The Olympus M.Zuiko 17mm f/1.8 may not be a stellar performer but it is certainly an interesting lens considering its strengths. High speed wide-angle lenses tend to suffer from poor corners at large apertures but the Olympus lens actually does a decent job here. The center is already very sharp and contrasty at f/1.8. The borders are also quite decent here although slight field curvature has a certain impact in the corners. So if you are into low light or shallow depth-of-field photography the M.Zuiko is a good candidate. The technical image quality doesn't overly improve by stopping down but the field curvature dissolves towards medium aperture settings.
The bokeh is very good for a wide-angle lens (they tend to be rather rough here). Except some bokeh fringing (colored out-of-focus halos) at large apertures though. The amount of lateral CAs is comparatively high for such a lens. Distortions are not a problem in the real life but the original characteristic - present in the RAW data - is rather mediocre.
The mechanical quality is certainly convincing with its all metal body and a "focus-by-wire" focus ring. The focus clutch mechanism may also come handy at times. The AF is impressively fast and silent thanks to Olympus' MSC drive. Olympus claims that it operates smoothly for movies but more serious users will probably prefer to stick to manual focusing.
Now is it worth the comparatively high price tag ? Well, it depends. Some argue that there's no substitution for speed than more speed and the M.Zuiko is about as fast as it gets in this lens class within the micro-four-thirds system. Its nearest competitor, the Panasonic Lumix G 20mm f/1.7 ASPH is slightly cheaper but not quite as 'sexy' in terms of build quality and field-of-view.
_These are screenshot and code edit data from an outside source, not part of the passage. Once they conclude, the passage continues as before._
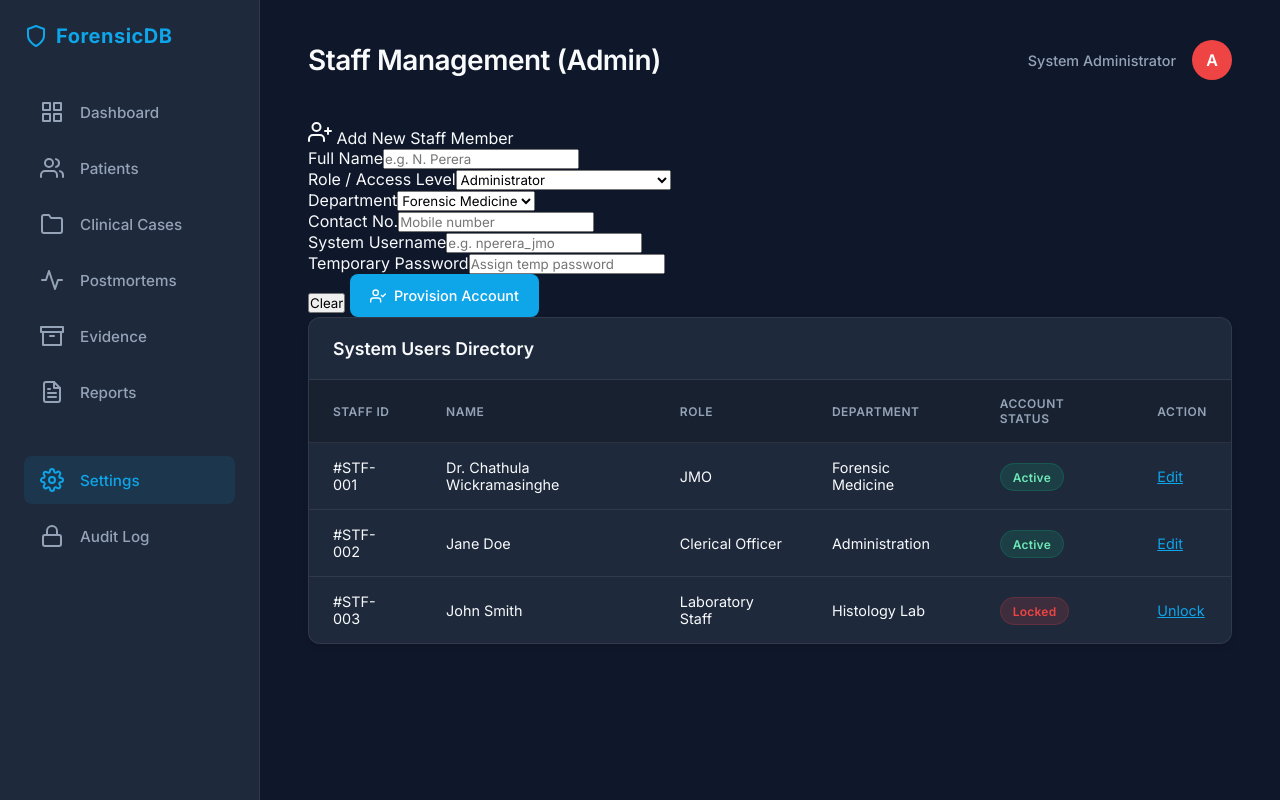
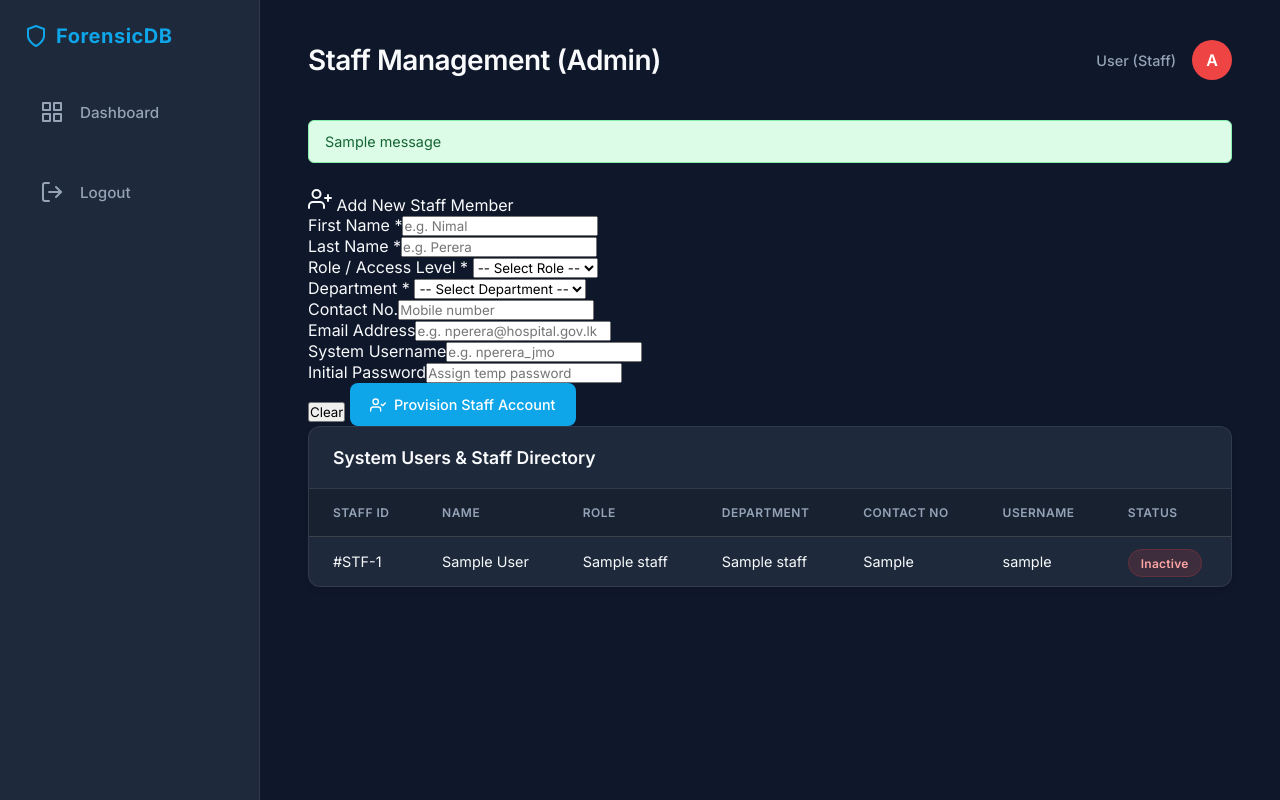
Before and after one commit to senara06/Forensic-Medical-Department-Data-Base-System, a Flask app: template app/templates/staff.html in a window 1280 px wide. Run offline with Flask 3, Linux system fonts and the light colour scheme; the template is opened without the code that fills it: most values are stand-ins (such as "Sample title", 1, 10 or a date in 2020); one stand-in notice (Sample message) is shown.

Commit message:
Wire staff directory and security audit log templates and complete end-to-end testing verification

```diff
--- a/app/templates/staff.html
+++ b/app/templates/staff.html
@@ -6,7 +6,7 @@
     <title>Staff Settings - Forensic Medical DB</title>
     <link href="https://fonts.googleapis.com/css2?family=Inter:wght@400;500;600;700&display=swap" rel="stylesheet">
     <script src="https://unpkg.com/feather-icons"></script>
-    <link rel="stylesheet" href="../static/css/styles.css">
+    <link rel="stylesheet" href="{{ url_for('static', filename='css/styles.css') }}">
 </head>
 <body>
     <aside class="sidebar">
@@ -14,14 +14,32 @@
             <i data-feather="shield"></i> ForensicDB
         </div>
         <ul class="nav-menu">
-            <li><a href="dashboard.html" class="nav-link"><i data-feather="grid"></i> Dashboard</a></li>
-            <li><a href="patients.html" class="nav-link"><i data-feather="users"></i> Patients</a></li>
-            <li><a href="cases.html" class="nav-link"><i data-feather="folder"></i> Clinical Cases</a></li>
-            <li><a href="autopsies.html" class="nav-link"><i data-feather="activity"></i> Postmortems</a></li>
-            <li><a href="evidence.html" class="nav-link"><i data-feather="archive"></i> Evidence</a></li>
-            <li><a href="court_reports.html" class="nav-link"><i data-feather="file-text"></i> Reports</a></li>
-            <li style="margin-top: 2rem;"><a href="staff.html" class="nav-link active"><i data-feather="settings"></i> Settings</a></li>
-            <li><a href="audit.html" class="nav-link"><i data-feather="lock"></i> Audit Log</a></li>
+            <li><a href="{{ url_for('dashboard') }}" class="nav-link"><i data-feather="grid"></i> Dashboard</a></li>
+            {% if session.get('role') in ['Judicial Medical Officer', 'Medical Officer', 'Clerical Officer', 'Administrator'] %}
+            <li><a href="{{ url_for('patients') }}" class="nav-link"><i data-feather="users"></i> Patients</a></li>
+            <li><a href="{{ url_for('cases') }}" class="nav-link"><i data-feather="folder"></i> Clinical Cases</a></li>
+            {% endif %}
+            {% if session.get('role') in ['Judicial Medical Officer', 'Medical Officer', 'Administrator'] %}
+            <li><a href="{{ url_for('examinations') }}" class="nav-link"><i data-feather="check-square"></i> Examinations</a></li>
+            {% endif %}
+            {% if session.get('role') in ['Judicial Medical Officer', 'Medical Officer', 'Laboratory Staff', 'Administrator'] %}
+            <li><a href="{{ url_for('investigations') }}" class="nav-link"><i data-feather="search"></i> Investigations</a></li>
+            {% endif %}
+            {% if session.get('role') in ['Judicial Medical Officer', 'Administrator'] %}
+            <li><a href="{{ url_for('autopsies') }}" class="nav-link"><i data-feather="activity"></i> Postmortems</a></li>
+            {% endif %}
+            {% if session.get('role') in ['Judicial Medical Officer', 'Medical Officer', 'Administrator'] %}
+            <li><a href="{{ url_for('evidence') }}" class="nav-link"><i data-feather="archive"></i> Evidence</a></li>
+            {% endif %}
+            {% if session.get('role') in ['Judicial Medical Officer', 'Clerical Officer', 'Administrator'] %}
+            <li><a href="{{ url_for('court_reports') }}" class="nav-link"><i data-feather="file-text"></i> Court Reports</a></li>
+            <li><a href="{{ url_for('reports') }}" class="nav-link"><i data-feather="bar-chart-2"></i> Analytics</a></li>
+            {% endif %}
+            {% if session.get('role') == 'Administrator' %}
+            <li style="margin-top: 1rem;"><a href="{{ url_for('staff') }}" class="nav-link active"><i data-feather="users"></i> Staff Directory</a></li>
+            <li><a href="{{ url_for('audit') }}" class="nav-link"><i data-feather="shield"></i> Audit Logs</a></li>
+            {% endif %}
+            <li style="margin-top: 1.5rem;"><a href="{{ url_for('logout') }}" class="nav-link"><i data-feather="log-out"></i> Logout</a></li>
         </ul>
     </aside>
 
@@ -29,32 +47,60 @@
         <header class="header">
             <h1>Staff Management (Admin)</h1>
             <div class="user-profile">
-                <span class="user-name">System Administrator</span>
-                <div class="avatar" style="background-color: var(--danger);">A</div>
+                <span class="user-name">{{ session.get('full_name', 'User') }} ({{ session.get('role', 'Staff') }})</span>
+                <div class="avatar" style="background-color: var(--danger);">{{ session.get('full_name', 'A')[0] }}</div>
             </div>
         </header>
 
+        {% with messages = get_flashed_messages(with_categories=true) %}
+            {% if messages %}
+                {% for category, message in messages %}
+                    <div class="alert alert-{{ category }}" style="margin-bottom: 1.5rem; padding: 0.75rem 1rem; border-radius: 6px; font-size: 0.9rem; background-color: {% if category == 'danger' %}#fee2e2; color: #991b1b; border: 1px solid #f87171{% else %}#dcfce7; color: #166534; border: 1px solid #86efac{% endif %};">
+                        {{ message }}
+                    </div>
+                {% endfor %}
+            {% endif %}
+        {% endwith %}
+
         <div class="form-card">
             <div class="form-title"><i data-feather="user-plus"></i> Add New Staff Member</div>
-            <form action="#">
+            <form action="{{ url_for('staff') }}" method="POST">
                 <div class="form-grid">
-                    <div class="form-group"><label>Full Name</label><input type="text" class="form-control" placeholder="e.g. N. Perera"></div>
-                    <div class="form-group"><label>Role / Access Level</label><select class="form-control"><option>Administrator</option><option>Judicial Medical Officer (JMO)</option><option>Medical Officer</option><option>Laboratory Staff</option><option>Clerical Officer</option></select></div>
-                    <div class="form-group"><label>Department</label><select class="form-control"><option>Forensic Medicine</option><option>Histology Lab</option><option>Toxicology</option></select></div>
-                    <div class="form-group"><label>Contact No.</label><input type="text" class="form-control" placeholder="Mobile number"></div>
-                    <div class="form-group"><label>System Username</label><input type="text" class="form-control" placeholder="e.g. nperera_jmo"></div>
-                    <div class="form-group"><label>Temporary Password</label><input type="password" class="form-control" placeholder="Assign temp password"></div>
+                    <div class="form-group"><label>First Name *</label><input type="text" name="first_name" class="form-control" placeholder="e.g. Nimal" required></div>
+                    <div class="form-group"><label>Last Name *</label><input type="text" name="last_name" class="form-control" placeholder="e.g. Perera" required></div>
+                    <div class="form-group">
+                        <label>Role / Access Level *</label>
+                        <select name="role_id" class="form-control" required>
+                            <option value="">-- Select Role --</option>
+                            {% for r in roles %}
+                            <option value="{{ r.role_id }}">{{ r.role_name }}</option>
+                            {% endfor %}
+                        </select>
+                    </div>
+                    <div class="form-group">
+                        <label>Department *</label>
+                        <select name="dept_id" class="form-control" required>
+                            <option value="">-- Select Department --</option>
+                            {% for d in departments %}
+                            <option value="{{ d.dept_id }}">{{ d.dept_name }}</option>
+                            {% endfor %}
+                        </select>
+                    </div>
+                    <div class="form-group"><label>Contact No.</label><input type="text" name="contact_no" class="form-control" placeholder="Mobile number"></div>
+                    <div class="form-group"><label>Email Address</label><input type="email" name="email" class="form-control" placeholder="e.g. nperera@hospital.gov.lk"></div>
+                    <div class="form-group"><label>System Username</label><input type="text" name="username" class="form-control" placeholder="e.g. nperera_jmo"></div>
+                    <div class="form-group"><label>Initial Password</label><input type="password" name="password" class="form-control" placeholder="Assign temp password"></div>
                 </div>
                 <div class="form-actions">
-                    <button type="button" class="btn-secondary">Clear</button>
-                    <button type="button" class="btn-primary"><i data-feather="user-check" style="width: 16px;"></i> Provision Account</button>
+                    <button type="reset" class="btn-secondary">Clear</button>
+                    <button type="submit" class="btn-primary"><i data-feather="user-check" style="width: 16px;"></i> Provision Staff Account</button>
                 </div>
             </form>
         </div>
 
         <div class="table-container">
             <div class="table-header">
-                <div class="table-title">System Users Directory</div>
+                <div class="table-title">System Users & Staff Directory</div>
             </div>
             <table>
                 <thead>
@@ -63,35 +109,27 @@
                         <th>Name</th>
                         <th>Role</th>
                         <th>Department</th>
-                        <th>Account Status</th>
-                        <th>Action</th>
+                        <th>Contact No</th>
+                        <th>Username</th>
+                        <th>Status</th>
                     </tr>
                 </thead>
                 <tbody>
+                    {% for s in staff_list %}
                     <tr>
-                        <td>#STF-001</td>
-                        <td>Dr. Chathula Wickramasinghe</td>
-                        <td>JMO</td>
-                        <td>Forensic Medicine</td>
-                        <td><span class="badge completed">Active</span></td>
-                        <td><a href="#" style="color:var(--accent-blue);">Edit</a></td>
+                        <td>#STF-{{ s.staff_id }}</td>
+                        <td>{{ s.first_name }} {{ s.last_name }}</td>
+                        <td>{{ s.role_name }}</td>
+                        <td>{{ s.dept_name }}</td>
+                        <td>{{ s.contact_no or 'N/A' }}</td>
+                        <td><code>{{ s.username or 'No Account' }}</code></td>
+                        <td><span class="badge {% if s.is_active %}completed{% else %}pending{% endif %}">{% if s.is_active %}Active{% else %}Inactive{% endif %}</span></td>
                     </tr>
+                    {% else %}
                     <tr>
-                        <td>#STF-002</td>
-                        <td>Jane Doe</td>
-                        <td>Clerical Officer</td>
-                        <td>Administration</td>
-                        <td><span class="badge completed">Active</span></td>
-                        <td><a href="#" style="color:var(--accent-blue);">Edit</a></td>
+                        <td colspan="7" style="text-align: center; color: var(--text-secondary);">No staff registered yet.</td>
                     </tr>
-                    <tr>
-                        <td>#STF-003</td>
-                        <td>John Smith</td>
-                        <td>Laboratory Staff</td>
-                        <td>Histology Lab</td>
-                        <td><span class="badge pending" style="color: var(--danger);">Locked</span></td>
-                        <td><a href="#" style="color:var(--accent-blue);">Unlock</a></td>
-                    </tr>
+                    {% endfor %}
                 </tbody>
             </table>
         </div>
```
Also changed, not shown: app/templates/audit.html (+56 -29 lines).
Performance-wise the Panasonic lens may be slightly sharper whereas the M.Zuiko has a better bokeh.
Price / Performance